As the beginning unfolds a warning goes forth:
Remember it is so easy to go astray.
It is so easy to allow ourselves to be ruled by impatience,
To be shaped by harsh judgments,
To become uninterested in the lives of others.
Even with the best intentions,
Even with the commitment to love,
It is still so easy to go astray.
But always there is an opening, a tzohar,
A way to see differently,
A way to let in visions, practices and insightsthat help us keep turning.
That help us keep turning toward attentive kindness,
Toward curiosity and interest.
Always there is an opening, a tzohar
That will show us the way to live in reverent relationship with each other
And all the earth.
In parshat Noah we witness the exile of speech. Noah remains silent when God tells him of the plan to put an end to human beings and destroy all the earth. When hearing this news Noah does not argue, he does not comment. Noah does not ask one question. Noah, the man who walks with God, remains completely silent as creation is shattered. Noah's speech has been exiled, a consequence of the deep disconnection of his generation.
The people of Noah's generation lost interest in their relationships with each other and the earth. They no longer looked toward each other with curiosity or care. Human interactions became like robbery, people grabbing what they wanted for themselves with out any awareness, sensitivity or concern about how their actions might affect another. The generation had lost the ability to act with kindness. They lost the capacity to see the humanity in another, to see Divinity in the world. This experience was the very converse of love.
And God examined the generation and chose Noah, seeing him not just for who he is but more importantly for who he might become.
God told Noah to do three things:
To build an ark,
To enter the ark with his family,
To bring into the ark representatives from the animal world.
In the building of the ark God instructed Noah to make a tzohar, an opening through which new insights, visions and ways of being could appear.
And with this tzohar the ark became a laboratory for curiosity and kindness.
In the ark Noah's perspective shifted and he began to experience life differently. In the ark Noah became a righteous person. His responsibility to care for the animals transformed his consciousness. Through his relationship with the animals Noah relearned alert, attentive kindness. He rediscovered curiosity. He became interested again in diversity and the intricate patterns of creation. Being responsible for the well being of living creatures awakened his concern for others.
Noah re-experienced the interconnection of all life.
Sensitivity and kindness reappeared. Love poured forth.
And with this the world was created anew.
Alert, attentive kindness.

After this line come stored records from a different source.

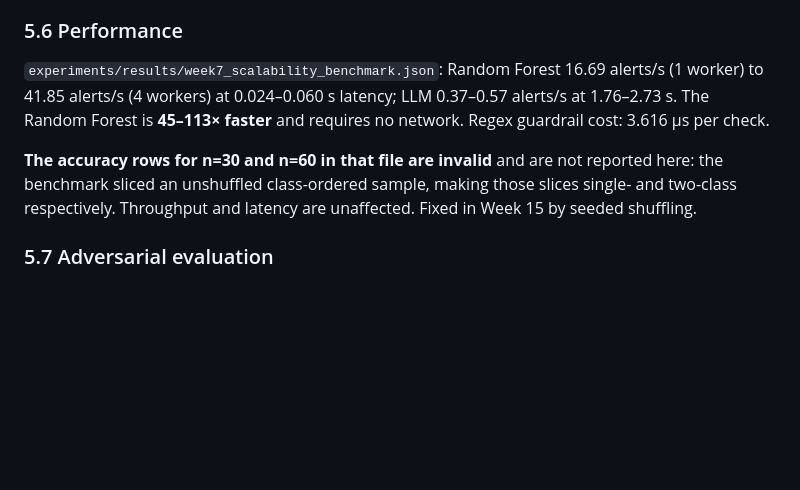
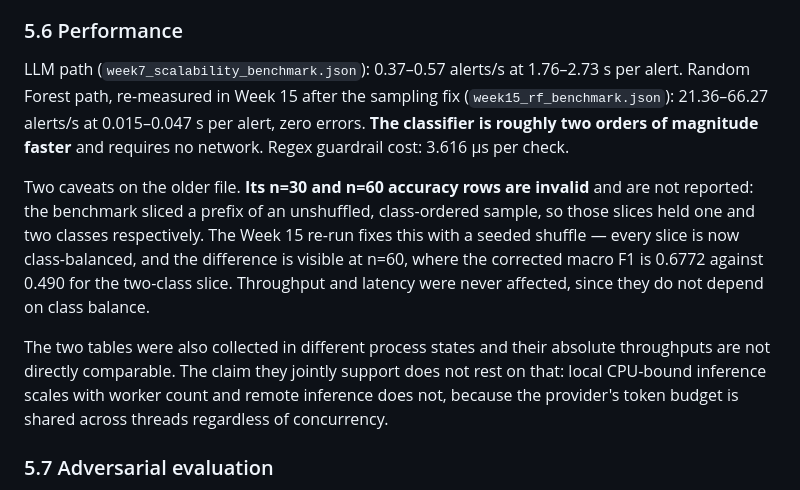
Before and after one commit to AI-Security-Internships-2026/02-soc-copilot-threat-analysis, a Markdown page: docs/final-report.md, the part around the change. GitHub-like rendering; blank space fills up the shorter version.

```diff
--- a/docs/final-report.md
+++ b/docs/final-report.md
@@ -330,15 +330,25 @@ triage outcome, a review decision, or any reported metric.
 
 ### 5.6 Performance
 
-`experiments/results/week7_scalability_benchmark.json`: Random Forest 16.69
-alerts/s (1 worker) to 41.85 alerts/s (4 workers) at 0.024–0.060 s latency; LLM
-0.37–0.57 alerts/s at 1.76–2.73 s. The Random Forest is **45–113× faster** and
+LLM path (`week7_scalability_benchmark.json`): 0.37–0.57 alerts/s at 1.76–2.73 s
+per alert. Random Forest path, re-measured in Week 15 after the sampling fix
+(`week15_rf_benchmark.json`): 21.36–66.27 alerts/s at 0.015–0.047 s per alert,
+zero errors. **The classifier is roughly two orders of magnitude faster** and
 requires no network. Regex guardrail cost: 3.616 µs per check.
 
-**The accuracy rows for n=30 and n=60 in that file are invalid** and are not
-reported here: the benchmark sliced an unshuffled class-ordered sample, making
-those slices single- and two-class respectively. Throughput and latency are
-unaffected. Fixed in Week 15 by seeded shuffling.
+Two caveats on the older file. **Its n=30 and n=60 accuracy rows are invalid**
+and are not reported: the benchmark sliced a prefix of an unshuffled,
+class-ordered sample, so those slices held one and two classes respectively.
+The Week 15 re-run fixes this with a seeded shuffle — every slice is now
+class-balanced, and the difference is visible at n=60, where the corrected macro
+F1 is 0.6772 against 0.490 for the two-class slice. Throughput and latency were
+never affected, since they do not depend on class balance.
+
+The two tables were also collected in different process states and their
+absolute throughputs are not directly comparable. The claim they jointly support
+does not rest on that: local CPU-bound inference scales with worker count and
+remote inference does not, because the provider's token budget is shared across
+threads regardless of concurrency.
 
 ### 5.7 Adversarial evaluation
 
```
Also changed, not shown: docs/project-explained.md (+7 -3 lines), docs/weekly-progress.md (+37 -0 lines).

Curiosity and interest in others.
Even with the best intentions it is so easy to go astray and loss sight of these commitments. This week's Torah portion reminds us to seek a tzohar, an opening that helps us return to awareness and compassion.